This is the part of the research phase I enjoy the most – data analysis. I thought quite a bit about qualitative and quantitative analysis. A book published by Miles and Huberman, Qualitative Data Analysis: An Expanded Sourcebook, outlined explicit examples of qualitative analysis that made the concepts clear. As I read part of their book, it became clear to me that education, as a profession, relies more heavily on qualitative analysis. I have been subjected to many reports that are labeled as “studies” which came to conclusions based on how teachers felt about issues, instead of quantitative data. Miles and Huberman’s book gave examples of qualitative data that do give reliable conclusions. They warn of pitfalls of qualitative data studies – namely letting bias drive the study results. This can be compensated by adding a quantitative element to the study. As I read my peers’ blogs and they gave me feedback on mine, I thought another way to minimize bias in a qualitative study is to bring in peers to get feedback from others who have a different lens.
In light of this realization, I spent time reading through my peers’ blogs trying to give a different perspective or adding thoughts/sources based on my experience to help broaden their views or minimize bias. I really appreciated the feedback I received on my study to date. As I think I should add to the data I need to collect, I received validating feedback on this strategy. It helps to know when I’m on the right track!
The initial data that has come back via a survey to staff in the North Slope Borough School District did not surprise me. It will take more time to triangulate the data than I initially planned. I need to be creative in order to make class observations while I am responsible for teaching my own class. Between trading prep times and trading classes, I think I have put together a schedule which will allow me enough time to observe enough classes at enough grade levels to validate the data I collected through the survey. The last step will be interviews to further validate the data. These will be easier to schedule since technology and proximity give me many options – interviews can be done in person or via email.
The next steps are to conduct observations and interview and then compile the data from those two activities. Then bring all the data together into one beautiful triangulated conclusion.

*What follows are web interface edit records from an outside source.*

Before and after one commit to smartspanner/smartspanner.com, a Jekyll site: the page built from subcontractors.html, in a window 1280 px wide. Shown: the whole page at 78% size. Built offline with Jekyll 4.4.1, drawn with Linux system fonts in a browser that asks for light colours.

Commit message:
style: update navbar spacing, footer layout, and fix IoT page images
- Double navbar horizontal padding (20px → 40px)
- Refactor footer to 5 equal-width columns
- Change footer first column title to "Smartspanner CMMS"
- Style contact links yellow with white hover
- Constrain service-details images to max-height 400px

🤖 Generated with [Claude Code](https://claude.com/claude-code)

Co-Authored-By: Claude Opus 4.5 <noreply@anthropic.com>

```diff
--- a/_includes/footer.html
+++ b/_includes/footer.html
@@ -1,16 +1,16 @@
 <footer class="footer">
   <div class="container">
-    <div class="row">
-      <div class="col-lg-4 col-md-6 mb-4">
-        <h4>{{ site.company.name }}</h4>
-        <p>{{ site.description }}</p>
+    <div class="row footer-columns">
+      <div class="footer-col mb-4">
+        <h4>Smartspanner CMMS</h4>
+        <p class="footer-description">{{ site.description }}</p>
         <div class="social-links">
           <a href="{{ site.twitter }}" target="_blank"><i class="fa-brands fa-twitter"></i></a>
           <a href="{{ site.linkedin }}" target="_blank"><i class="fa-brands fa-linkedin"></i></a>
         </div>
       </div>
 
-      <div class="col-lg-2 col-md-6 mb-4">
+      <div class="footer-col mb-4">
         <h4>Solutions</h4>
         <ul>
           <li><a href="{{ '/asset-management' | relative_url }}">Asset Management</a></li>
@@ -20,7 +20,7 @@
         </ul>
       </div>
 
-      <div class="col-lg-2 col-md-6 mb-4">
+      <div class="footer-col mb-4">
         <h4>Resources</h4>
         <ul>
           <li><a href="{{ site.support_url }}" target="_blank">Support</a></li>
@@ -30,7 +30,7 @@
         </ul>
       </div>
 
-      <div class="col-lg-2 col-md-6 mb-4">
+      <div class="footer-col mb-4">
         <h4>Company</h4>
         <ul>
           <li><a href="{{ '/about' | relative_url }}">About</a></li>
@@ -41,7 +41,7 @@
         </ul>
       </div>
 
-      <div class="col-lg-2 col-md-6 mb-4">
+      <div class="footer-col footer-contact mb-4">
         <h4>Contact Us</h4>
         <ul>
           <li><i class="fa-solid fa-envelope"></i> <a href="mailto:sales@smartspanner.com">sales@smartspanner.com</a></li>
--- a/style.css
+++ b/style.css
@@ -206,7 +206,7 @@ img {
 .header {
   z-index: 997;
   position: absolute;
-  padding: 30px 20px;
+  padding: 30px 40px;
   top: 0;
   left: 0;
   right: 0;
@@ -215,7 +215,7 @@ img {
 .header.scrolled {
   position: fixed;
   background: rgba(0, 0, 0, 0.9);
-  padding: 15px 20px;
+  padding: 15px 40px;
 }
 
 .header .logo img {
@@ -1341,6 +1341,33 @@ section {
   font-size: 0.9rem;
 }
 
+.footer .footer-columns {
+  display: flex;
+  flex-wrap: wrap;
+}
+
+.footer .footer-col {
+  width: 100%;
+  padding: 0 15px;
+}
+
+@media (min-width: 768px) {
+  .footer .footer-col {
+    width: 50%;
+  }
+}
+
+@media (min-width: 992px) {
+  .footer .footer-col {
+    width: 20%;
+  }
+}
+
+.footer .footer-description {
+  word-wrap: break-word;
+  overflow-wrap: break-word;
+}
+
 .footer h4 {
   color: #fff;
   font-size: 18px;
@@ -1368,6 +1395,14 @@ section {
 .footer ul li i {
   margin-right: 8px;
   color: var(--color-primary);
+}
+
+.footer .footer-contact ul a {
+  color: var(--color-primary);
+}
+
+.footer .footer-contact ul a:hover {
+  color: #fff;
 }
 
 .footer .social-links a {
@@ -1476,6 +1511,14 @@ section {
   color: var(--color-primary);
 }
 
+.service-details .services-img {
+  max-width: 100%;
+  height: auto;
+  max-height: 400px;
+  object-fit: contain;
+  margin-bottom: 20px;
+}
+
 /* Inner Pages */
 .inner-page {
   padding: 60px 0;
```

Miles, M., & Huberman, A. (1994). Qualitative data analysis: An expanded sourcebook. Thousand Oaks, CA: SAGE.